The post below was first published yesterday on the Commonwealth Magazine website:
On one thing all Affordable Care Act watchers can agree: This autumn saw important developments and changes relating to the nation’s health reform law. How much and how serious? Any immediate assessment is incomplete and the full impact only will be evident through the lens of the 2016 presidential and Congressional election results. Until then, some impacts are clear. So let’s consider…
First, what has happened? Here is my list of key developments:
- Congress delayed or suspended for one or two years the operation of three taxes that help finance the ACA: the so-called “Cadillac tax” on high-cost employer-sponsored health insurance policies; the medical device industry tax; and the health insurance provider tax.
- The House and Senate are close to final agreement (coming in January) to use the budget reconciliation process to repeal major, critical portions of the ACA, legislation that President Obama will veto and will see his veto sustained.
- 14 of 23 co-op health insurance plans created from the ACA have collapsed; also, UnitedHealthcare is dropping out of the ACA market.
- The third Open Enrollment process is proceeding smoothly with larger than expected numbers signing up for coverage – final numbers yet to come.
- On Medicaid, more holdout states are warming up to accepting the ACA expansion, and Kentucky’s new Tea Party governor has abandoned his campaign commitment to repeal that state’s expansion.
- More and more experts, from both sides of the ACA divide, are advancing robust and noteworthy proposals for ACA replacement or improvement.
Continue reading “An ACA Damage Assessment: Real, Non-Critical, and TBD”
[This post was originally published on December 4th on the Health Affairs Blog. It was co-written by me and Max Fletcher, a student at the Harvard TH Chan School of Public Health.]
The November 3 election of Matt Bevin as governor of Kentucky will provide an important indication of the seriousness of Republican intentions to undermine and repeal the health insurance expansions of the Affordable Care Act (ACA). Early in Bevin’s campaign, he expressed unambiguous intent to repeal Governor Steve Beshear’s executive order that expanded Medicaid; during the general election campaign, Bevin backpedaled and proposed adopting an Indiana-like Medicaid waiver to require significant enrollee cost sharing and an enrollment freeze.
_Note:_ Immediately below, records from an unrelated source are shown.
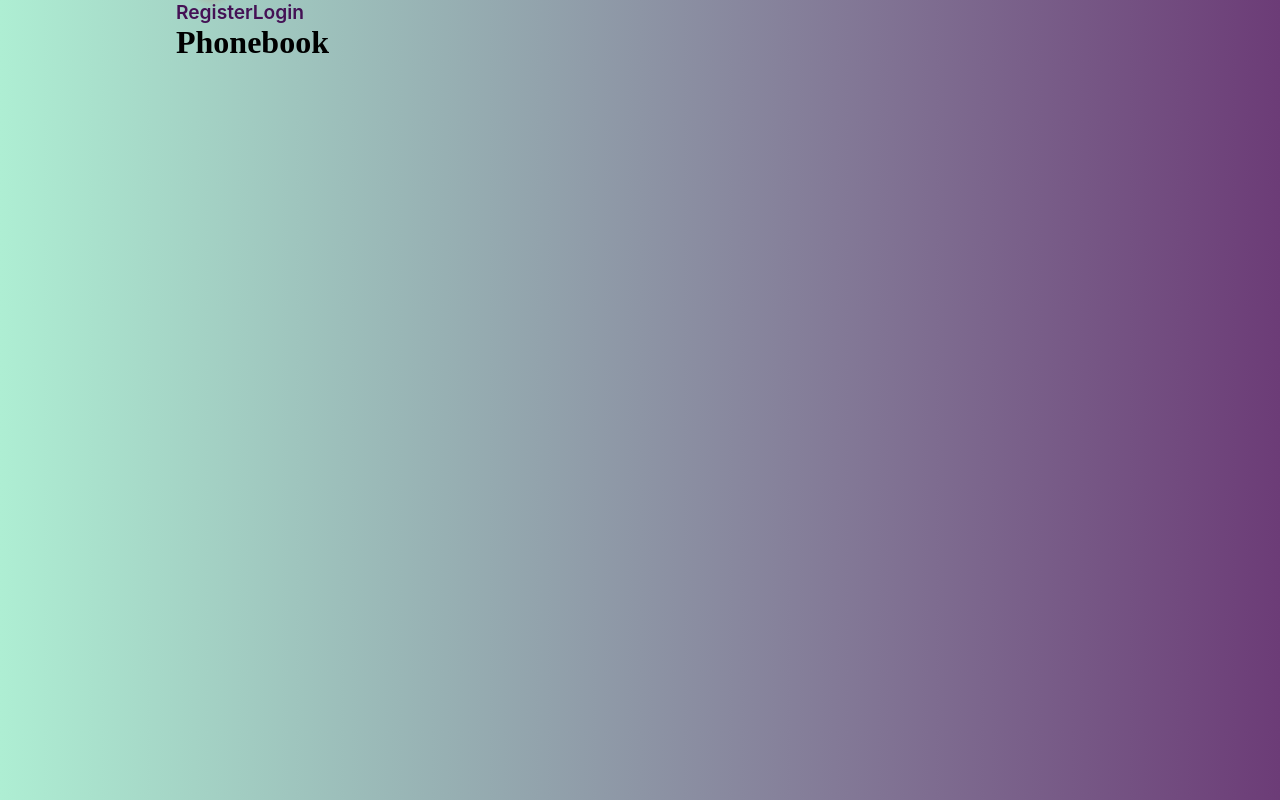
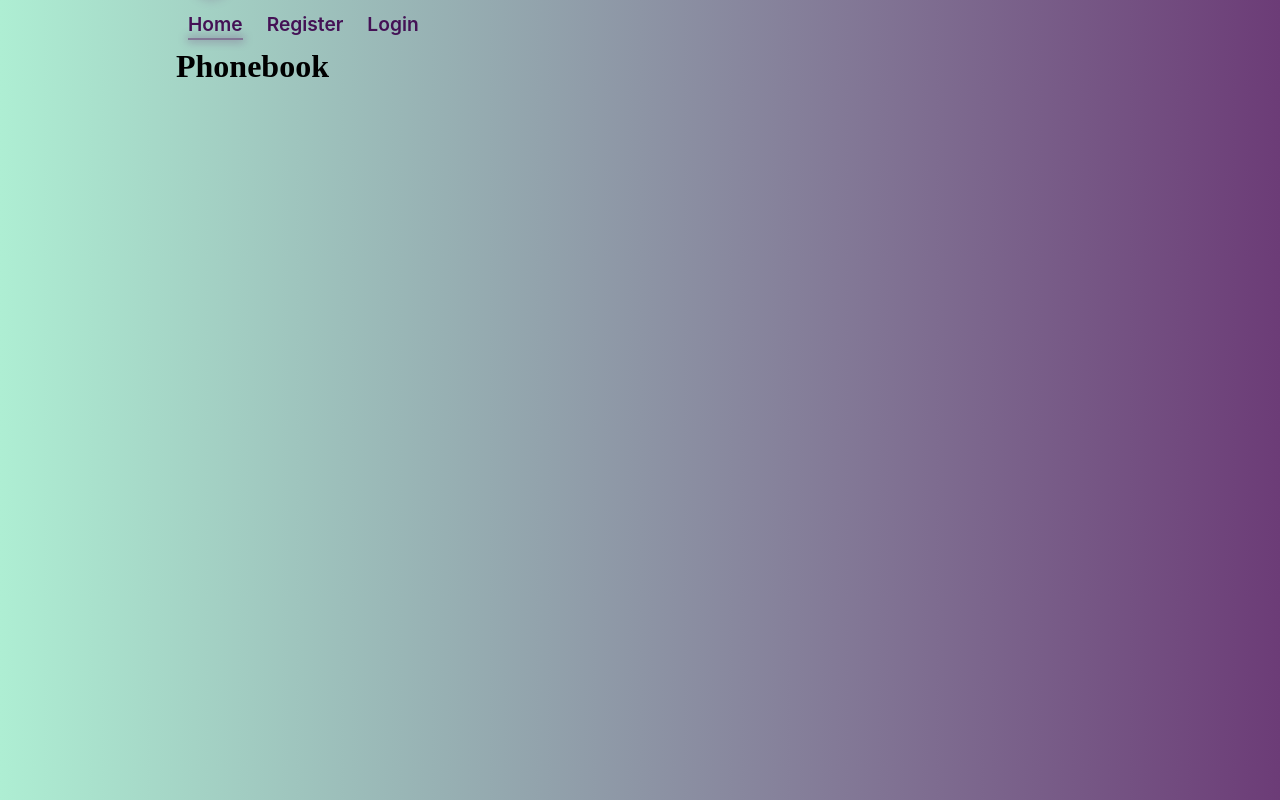
Before and after one commit to Muffcata/goit-react-hw-08-phonebook, a React (Create React App) app: page / in a window 1280 px wide. Built offline with nearby package versions, Linux system fonts and the light colour scheme.

Commit message:
navigation stylling

```diff
--- a/src/components/AuthNav/AuthNav.jsx
+++ b/src/components/AuthNav/AuthNav.jsx
@@ -4,31 +4,37 @@ import Link from '@mui/material/Link';
 
 const styles = {
   link: {
-    marginLeft: '15px',
+    padding: '12px',
     position: 'relative',
+
+    '&:hover': {
+      color: '#6c3c77',
+    },
 
     '&.active::after': {
       content: '""',
       display: 'block',
-      height: '40px',
-      width: '40px',
-      borderRadius: '50%',
-      backgroundColor: '#be4d25',
+      width: 'calc(100% - 24px)',
+      height: '2px',
+      backgroundColor: '#6c3c77',
       position: 'absolute',
-      bottom: '0',
-      left: '0',
-      boxShadow: '0 0 10px 1px #be4d25',
-      opacity: 0.2,
+      bottom: '8px',
+      left: '12px',
+      boxShadow: '0 0 10px 1px #6c3c77',
+      opacity: 0.6,
     },
   },
 };
 export const AuthNav = () => {
   return (
     <Box sx={{ display: 'flex', alignItems: 'center', textAlign: 'center' }}>
-      <Link component={NavLink} to="/register">
+      <Link component={NavLink} to="/" sx={styles.link}>
+        Home
+      </Link>
+      <Link component={NavLink} to="/register" sx={styles.link}>
         Register
       </Link>
-      <Link component={NavLink} to="/login">
+      <Link component={NavLink} to="/login" sx={styles.link}>
         Login
       </Link>
     </Box>
--- a/src/components/Navigation/Navigation.jsx
+++ b/src/components/Navigation/Navigation.jsx
@@ -15,11 +15,11 @@ const styles = {
       height: '40px',
       width: '40px',
       borderRadius: '50%',
-      backgroundColor: '#be4d25',
+      backgroundColor: '#6c3c77',
       position: 'absolute',
       bottom: '0',
       left: '0',
-      boxShadow: '0 0 10px 1px #be4d25',
+      boxShadow: '0 0 10px 1px #6c3c77',
       opacity: 0.2,
     },
   },
```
Bevin also prefers to close the successful Kynect health insurance exchange and transfer operating duties to the U.S. Department of Health & Human Services.
Whatever the outcome, the moves by the Tea Party-endorsed new governor will provide the best preview of what the nation may expect if Republicans take control of the White House and retain majorities in the Senate and the House of Representatives in January 2017. Many eyes will watch Governor Bevin’s health care moves from across the political spectrum. Continue reading “The $879 Billion Footnote — And The Financing Path To ACA Repeal”